Below are some records: retype them all exactly, but not the pictures.

● DATASET EXCERPTS:
▶

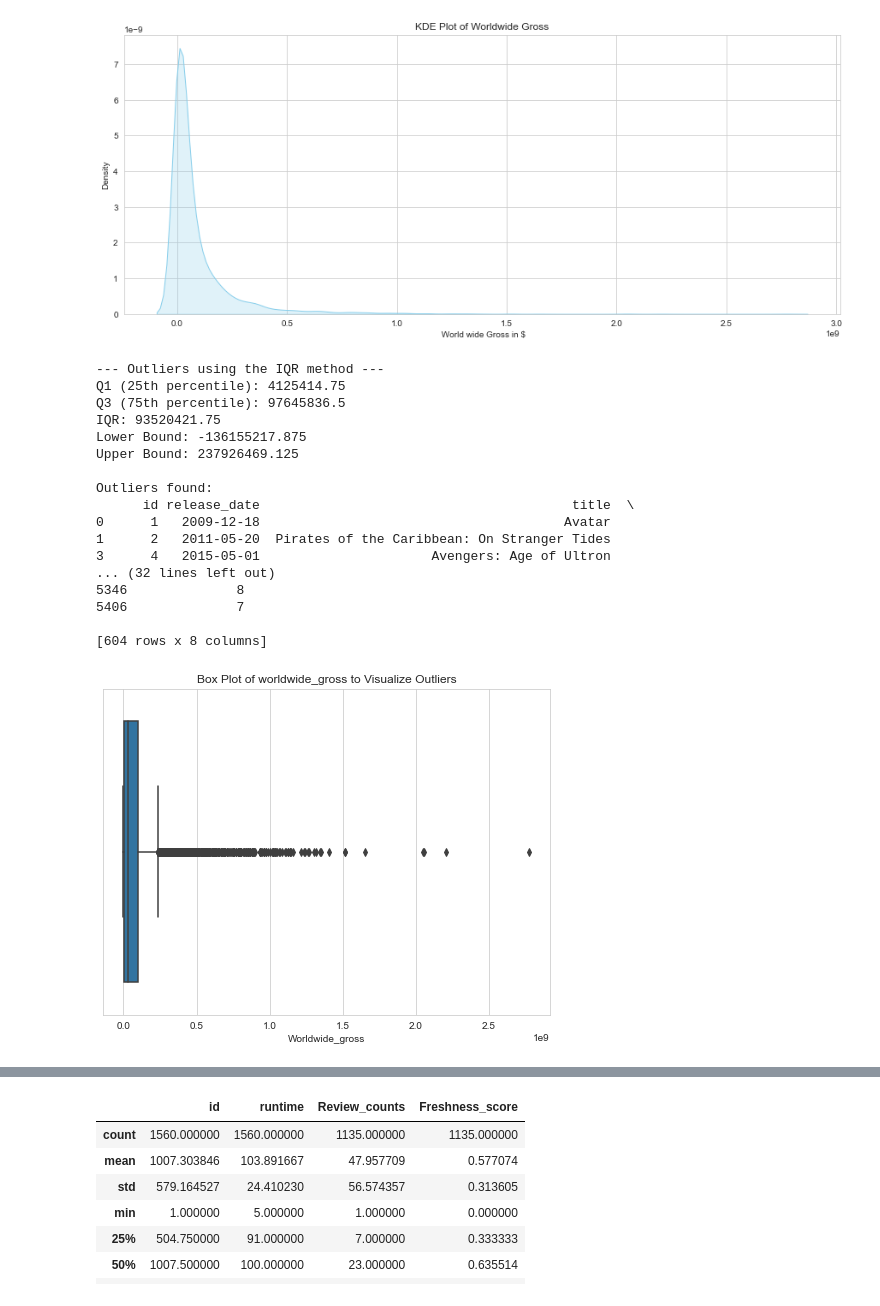
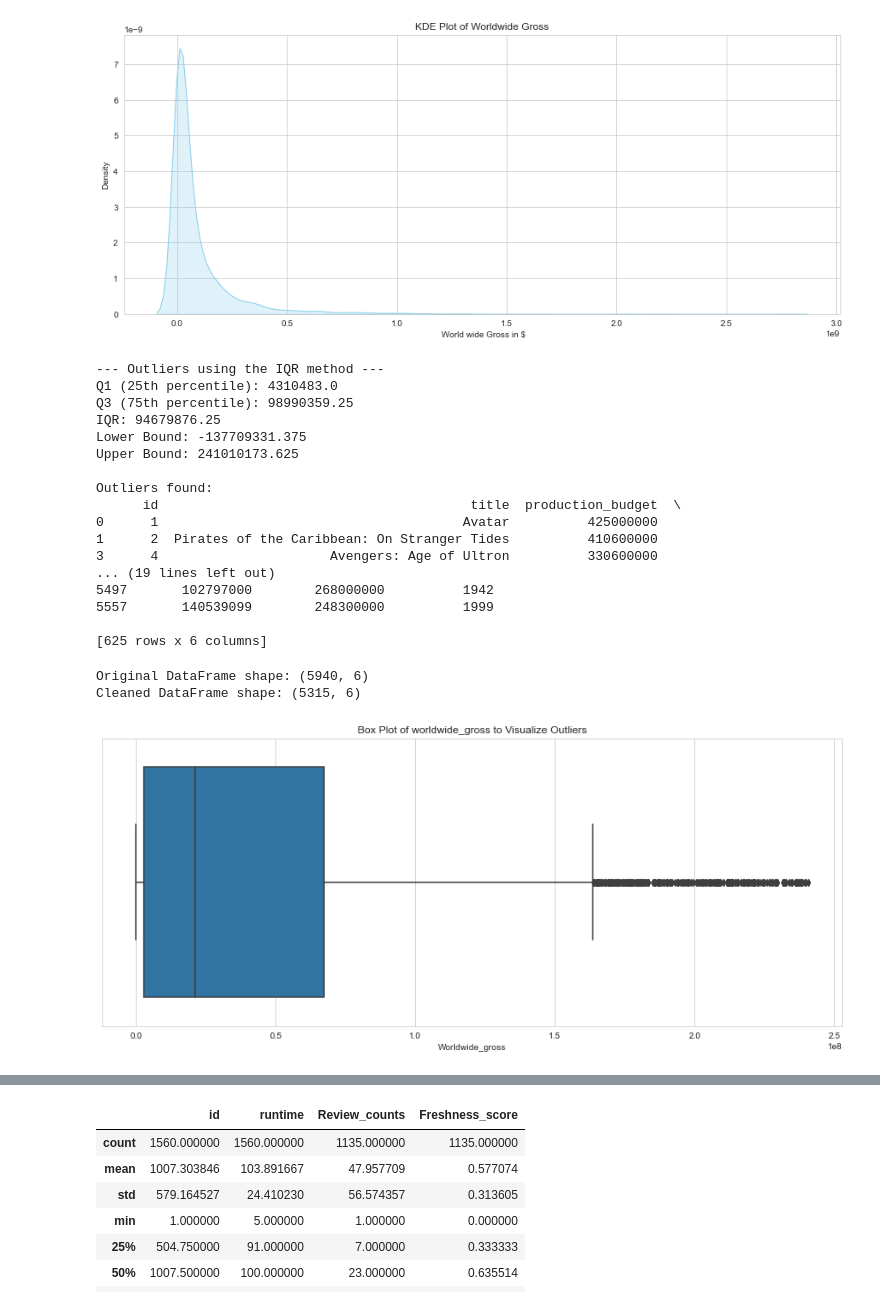
Before and after one commit to Bakley/Talanta-hela, a Jupyter notebook: notebooks/Data_Validation.ipynb, the cells around one changed output, grey strips where cells are left out. Saved outputs shown, nothing was run; the diff lists cells and outputs as text; code cells hidden in the pictures.

Commit message:
Validation without Outliers

```diff
--- a/notebooks/Data_Validation.ipynb
+++ b/notebooks/Data_Validation.ipynb
@@ -1165,8 +1334,8 @@ plt.show()
 [figure]
 # %%
 #IQR
-Q1 = df['worldwide_gross'].quantile(0.25)
-Q3 = df['worldwide_gross'].quantile(0.75)
+Q1 = tmdb_tn_merged['worldwide_gross'].quantile(0.25)
+Q3 = tmdb_tn_merged['worldwide_gross'].quantile(0.75)
 IQR = Q3 - Q1
 
 # Define the outlier bounds
@@ -1174,7 +1343,7 @@ lower_bound = Q1 - 1.5 * IQR
 upper_bound = Q3 + 1.5 * IQR
 
 # Find the outliers
-outliers = df[(df['worldwide_gross'] < lower_bound) | (df['worldwide_gross'] > upper_bound)]
+outliers = tmdb_tn_merged[(tmdb_tn_merged['worldwide_gross'] < lower_bound) | (tmdb_tn_merged['worldwide_gross'] > upper_bound)]
 
 print("--- Outliers using the IQR method ---")
 print(f"Q1 (25th percentile): {Q1}")
@@ -1190,27 +1359,36 @@ else:
     print("\nNo outliers found.")
 # %% [output]
 --- Outliers using the IQR method ---
-Q1 (25th percentile): 4125414.75
-Q3 (75th percentile): 97645836.5
-IQR: 93520421.75
-Lower Bound: -136155217.875
-Upper Bound: 237926469.125
+Q1 (25th percentile): 4310483.0
+Q3 (75th percentile): 98990359.25
+IQR: 94679876.25
+Lower Bound: -137709331.375
+Upper Bound: 241010173.625
 
 Outliers found:
-      id release_date                                        title  \
-0      1   2009-12-18                                       Avatar
-1      2   2011-05-20  Pirates of the Caribbean: On Stranger Tides
-3      4   2015-05-01                      Avengers: Age of Ultron
-... (32 lines left out)
-5346              8
-5406              7
+      id                                        title  production_budget  \
+0      1                                       Avatar          425000000
+1      2  Pirates of the Caribbean: On Stranger Tides          410600000
+3      4                      Avengers: Age of Ultron          330600000
+... (19 lines left out)
+5497       102797000        268000000          1942
+5557       140539099        248300000          1999
 
-[604 rows x 8 columns]
+[625 rows x 6 columns]
+# %%
+# Filter out the outliers and create a tmdb_tn_mereged, cleaned DataFrame
+tmdb_tn_merged_cleaned = tmdb_tn_merged[(tmdb_tn_merged['worldwide_gross'] >= lower_bound) & (tmdb_tn_merged['worldwide_gross'] <= upper_bound)]
+
+print("Original DataFrame shape:", tmdb_tn_merged.shape)
+print("Cleaned DataFrame shape:", tmdb_tn_merged_cleaned.shape)
+# %% [output]
+Original DataFrame shape: (5940, 6)
+Cleaned DataFrame shape: (5315, 6)
 # %%
-plt.figure(figsize=(8, 6))
-sns.boxplot(x=df['worldwide_gross'])
+plt.figure(figsize=(15, 6))
+sns.boxplot(x=tmdb_tn_merged_cleaned['worldwide_gross'])
 plt.title('Box Plot of worldwide_gross to Visualize Outliers')
 plt.xlabel('Worldwide_gross')
 plt.show()
 # %% [output]
-[figure, old version]
+[figure, new version]
```
Also changed, not shown: parts of 103 cells of this notebook.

◀

● REPLY:
Before and after one commit to Bakley/Talanta-hela, a Jupyter notebook: notebooks/Data_Validation.ipynb, the cells around one changed output, grey strips where cells are left out. Saved outputs shown, nothing was run; the diff lists cells and outputs as text; code cells hidden in the pictures.

Commit message:
Validation without Outliers

```diff
--- a/notebooks/Data_Validation.ipynb
+++ b/notebooks/Data_Validation.ipynb
@@ -1165,8 +1334,8 @@ plt.show()
 [figure]
 # %%
 #IQR
-Q1 = df['worldwide_gross'].quantile(0.25)
-Q3 = df['worldwide_gross'].quantile(0.75)
+Q1 = tmdb_tn_merged['worldwide_gross'].quantile(0.25)
+Q3 = tmdb_tn_merged['worldwide_gross'].quantile(0.75)
 IQR = Q3 - Q1
 
 # Define the outlier bounds
@@ -1174,7 +1343,7 @@ lower_bound = Q1 - 1.5 * IQR
 upper_bound = Q3 + 1.5 * IQR
 
 # Find the outliers
-outliers = df[(df['worldwide_gross'] < lower_bound) | (df['worldwide_gross'] > upper_bound)]
+outliers = tmdb_tn_merged[(tmdb_tn_merged['worldwide_gross'] < lower_bound) | (tmdb_tn_merged['worldwide_gross'] > upper_bound)]
 
 print("--- Outliers using the IQR method ---")
 print(f"Q1 (25th percentile): {Q1}")
@@ -1190,27 +1359,36 @@ else:
     print("\nNo outliers found.")
 # %% [output]
 --- Outliers using the IQR method ---
-Q1 (25th percentile): 4125414.75
-Q3 (75th percentile): 97645836.5
-IQR: 93520421.75
-Lower Bound: -136155217.875
-Upper Bound: 237926469.125
+Q1 (25th percentile): 4310483.0
+Q3 (75th percentile): 98990359.25
+IQR: 94679876.25
+Lower Bound: -137709331.375
+Upper Bound: 241010173.625
 
 Outliers found:
-      id release_date                                        title  \
-0      1   2009-12-18                                       Avatar
-1      2   2011-05-20  Pirates of the Caribbean: On Stranger Tides
-3      4   2015-05-01                      Avengers: Age of Ultron
-... (32 lines left out)
-5346              8
-5406              7
+      id                                        title  production_budget  \
+0      1                                       Avatar          425000000
+1      2  Pirates of the Caribbean: On Stranger Tides          410600000
+3      4                      Avengers: Age of Ultron          330600000
+... (19 lines left out)
+5497       102797000        268000000          1942
+5557       140539099        248300000          1999
 
-[604 rows x 8 columns]
+[625 rows x 6 columns]
+# %%
+# Filter out the outliers and create a tmdb_tn_mereged, cleaned DataFrame
+tmdb_tn_merged_cleaned = tmdb_tn_merged[(tmdb_tn_merged['worldwide_gross'] >= lower_bound) & (tmdb_tn_merged['worldwide_gross'] <= upper_bound)]
+
+print("Original DataFrame shape:", tmdb_tn_merged.shape)
+print("Cleaned DataFrame shape:", tmdb_tn_merged_cleaned.shape)
+# %% [output]
+Original DataFrame shape: (5940, 6)
+Cleaned DataFrame shape: (5315, 6)
 # %%
-plt.figure(figsize=(8, 6))
-sns.boxplot(x=df['worldwide_gross'])
+plt.figure(figsize=(15, 6))
+sns.boxplot(x=tmdb_tn_merged_cleaned['worldwide_gross'])
 plt.title('Box Plot of worldwide_gross to Visualize Outliers')
 plt.xlabel('Worldwide_gross')
 plt.show()
 # %% [output]
-[figure, old version]
+[figure, new version]
```
Also changed, not shown: parts of 103 cells of this notebook.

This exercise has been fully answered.